Pull every line holding the word "Alec" out of the data and copy it.
+--
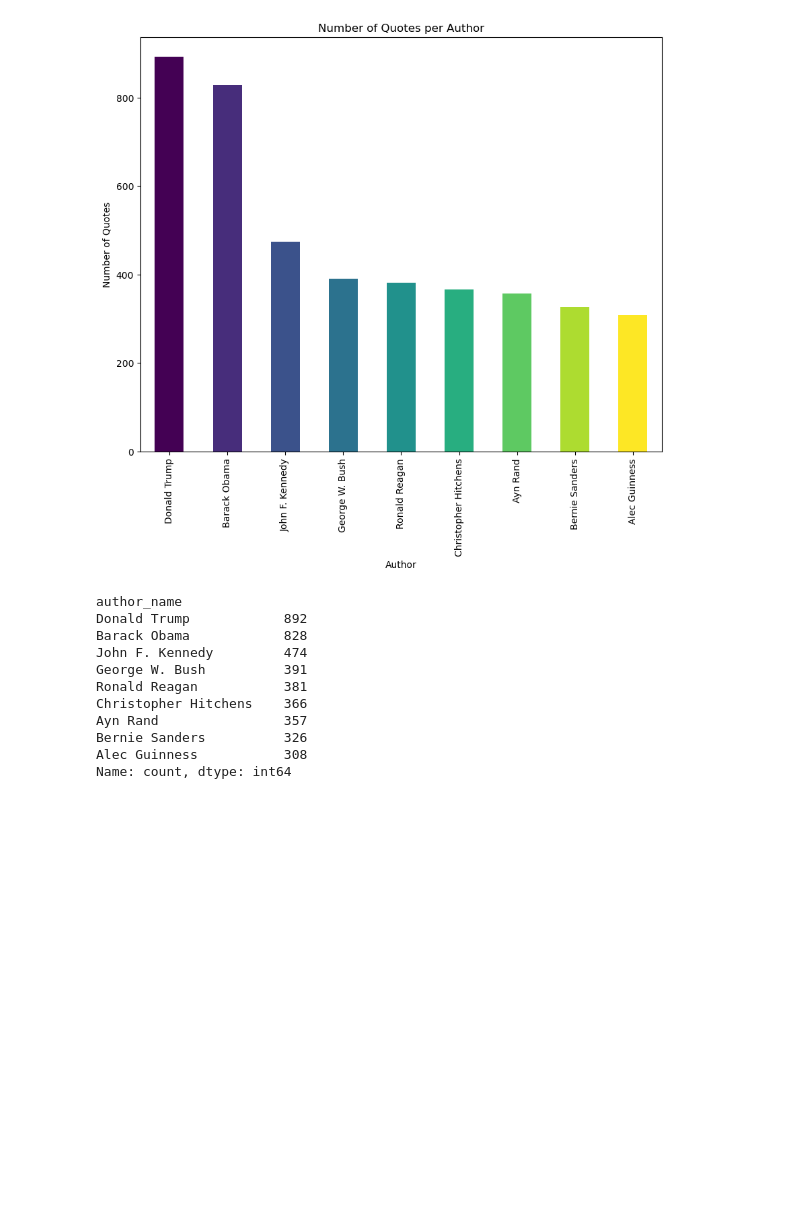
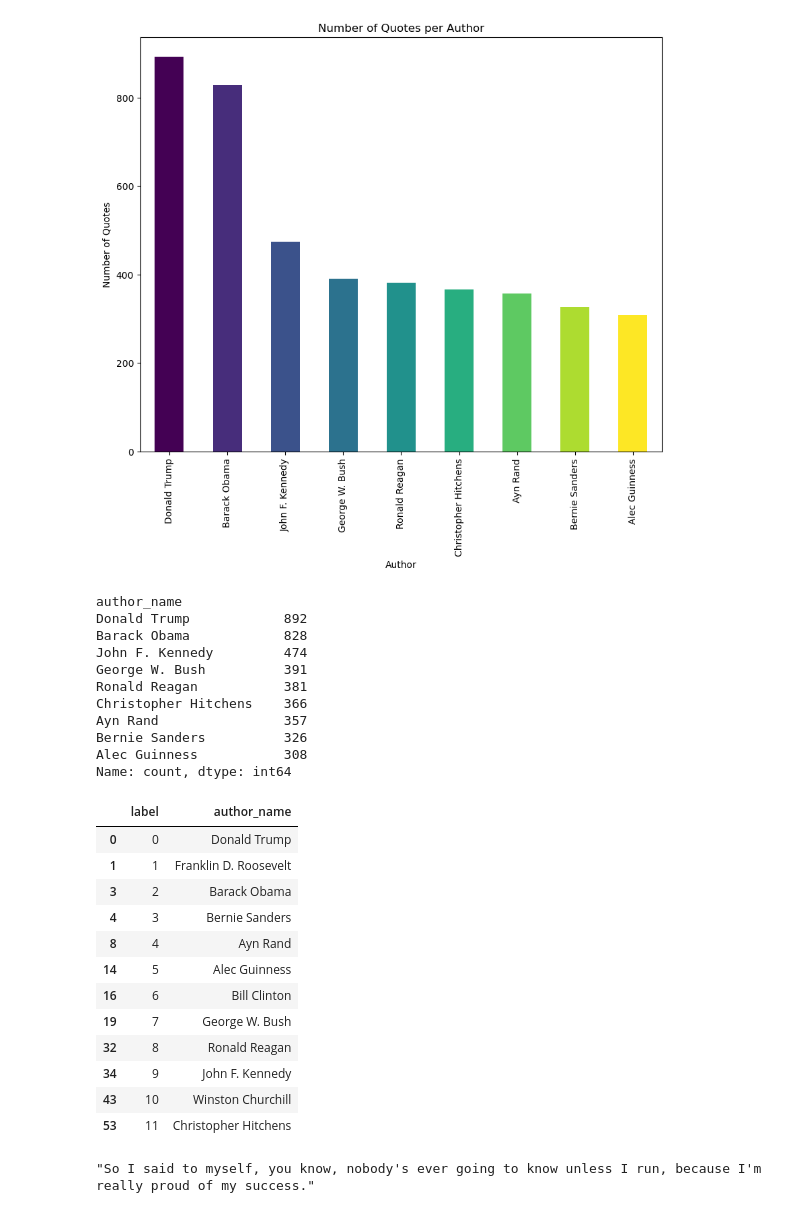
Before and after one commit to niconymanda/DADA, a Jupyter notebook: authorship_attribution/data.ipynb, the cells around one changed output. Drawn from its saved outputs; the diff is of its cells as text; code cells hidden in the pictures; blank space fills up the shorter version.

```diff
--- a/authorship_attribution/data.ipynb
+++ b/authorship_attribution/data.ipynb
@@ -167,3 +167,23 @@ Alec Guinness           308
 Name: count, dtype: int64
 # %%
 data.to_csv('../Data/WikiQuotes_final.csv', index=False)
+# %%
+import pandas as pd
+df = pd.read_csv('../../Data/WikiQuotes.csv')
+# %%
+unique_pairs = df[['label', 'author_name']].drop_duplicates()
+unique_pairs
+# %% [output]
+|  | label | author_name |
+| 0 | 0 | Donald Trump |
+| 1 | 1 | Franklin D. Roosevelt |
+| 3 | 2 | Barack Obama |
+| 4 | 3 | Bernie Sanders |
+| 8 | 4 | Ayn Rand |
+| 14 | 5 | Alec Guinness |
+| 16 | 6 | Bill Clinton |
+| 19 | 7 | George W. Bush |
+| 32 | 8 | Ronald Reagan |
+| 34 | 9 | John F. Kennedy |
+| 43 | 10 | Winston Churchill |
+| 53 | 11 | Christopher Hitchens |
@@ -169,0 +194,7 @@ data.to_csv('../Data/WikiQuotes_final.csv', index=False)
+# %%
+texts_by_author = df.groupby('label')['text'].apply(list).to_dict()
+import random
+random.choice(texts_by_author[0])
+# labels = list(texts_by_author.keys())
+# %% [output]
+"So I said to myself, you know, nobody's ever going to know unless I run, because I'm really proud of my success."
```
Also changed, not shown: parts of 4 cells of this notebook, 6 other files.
+--
## [Answer area]
@@ -167,3 +167,23 @@ Alec Guinness           308
+| 14 | 5 | Alec Guinness |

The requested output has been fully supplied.